They include:

  • Rape s.38;
  • Compelling sexual penetration s.38a;
  • Indecent Assault s.39;
  • Assault with intent to rape s.40;
  • Incest s.44;
  • Sexual Penetration of a child under 16 s.45;
  • Indecent act with child under the age of 16 s.47;
  • Persistent sexual abuse of a child under the age of 16 s.47A;
  • Sexual penetration of 16 or 17 year old child s.48;
  • Indecent act with 16 or 17 year old child s.49;

Many of these sexual offences have to do with sexual penetration, the definition of which is found in s.35. Many sexual offences also have elements to do with consent or the lack thereof.
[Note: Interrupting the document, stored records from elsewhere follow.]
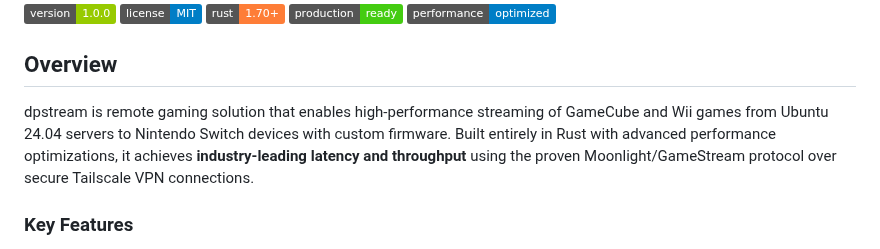
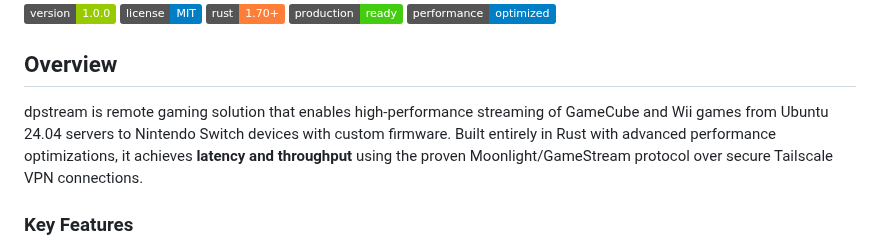
Before and after one commit to hephaex/dpstream, a Markdown page: README.md, the part around the change. Drawn GitHub-style; badges without logos.

```diff
--- a/README.md
+++ b/README.md
@@ -10,7 +10,7 @@
 
 ## Overview
 
-dpstream is remote gaming solution that enables high-performance streaming of GameCube and Wii games from Ubuntu 24.04 servers to Nintendo Switch devices with custom firmware. Built entirely in Rust with advanced performance optimizations, it achieves **industry-leading latency and throughput** using the proven Moonlight/GameStream protocol over secure Tailscale VPN connections.
+dpstream is remote gaming solution that enables high-performance streaming of GameCube and Wii games from Ubuntu 24.04 servers to Nintendo Switch devices with custom firmware. Built entirely in Rust with advanced performance optimizations, it achieves **latency and throughput** using the proven Moonlight/GameStream protocol over secure Tailscale VPN connections.
 
 ### Key Features
 
```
The meaning of consent is ‘free agreement’ as defined in s.36–it is an inclusive definition and extends further than the previous common law definition. An awareness that a person is not consenting in the mind of the accused is a critical element in the crime of rape, or not giving any thought as to whether the complainant is consenting or might not be consenting. The reasonableness of the belief of consent doesn’t qualify as an element but it is one ‘one of many guides’ to consider in determining his state of mind. See generally R v Zilm [2006] VSCA 72.

s.37AAA relates to jury directions on the meaning of consent. Of particular note is (d)–(e)(i) & (ii) (reproduced below)

(d) that the fact that a person did not say or do anything to indicate
free agreement to a sexual act at the time at which the act took place
is enough to show that the act took place without that person’s free
agreement;
(e) that the jury is not to regard a person as having freely agreed to a
sexual act just because-
(i) she or he did not protest or physically resist; or
(ii) she or he did not sustain physical injury;

Further jury directions in relation to consent is found in s.37 and discussed further in the case of R v Yusuf [2005] VSCA 69.

Cases involving the consumption of drugs and alcohol and free consent include R v Salih [2005] VSCA 282. Previously under the common law evidence of what the complainant’s prior sexual history, reputation, activities etc. were admissible. This has been reversed by the Evidence Act 2008 (Vic). The legislation must be satisfied before evidence of prior sexual activity can be led, see Gregory v The Queen (1983) 151 CLR 566. This case involved a complainant who consented to sex with three men and not six men. This evidence was excluded at trial. The High Court held that the evidence of this went to an issue that was at the heart of the case and should not have been excluded.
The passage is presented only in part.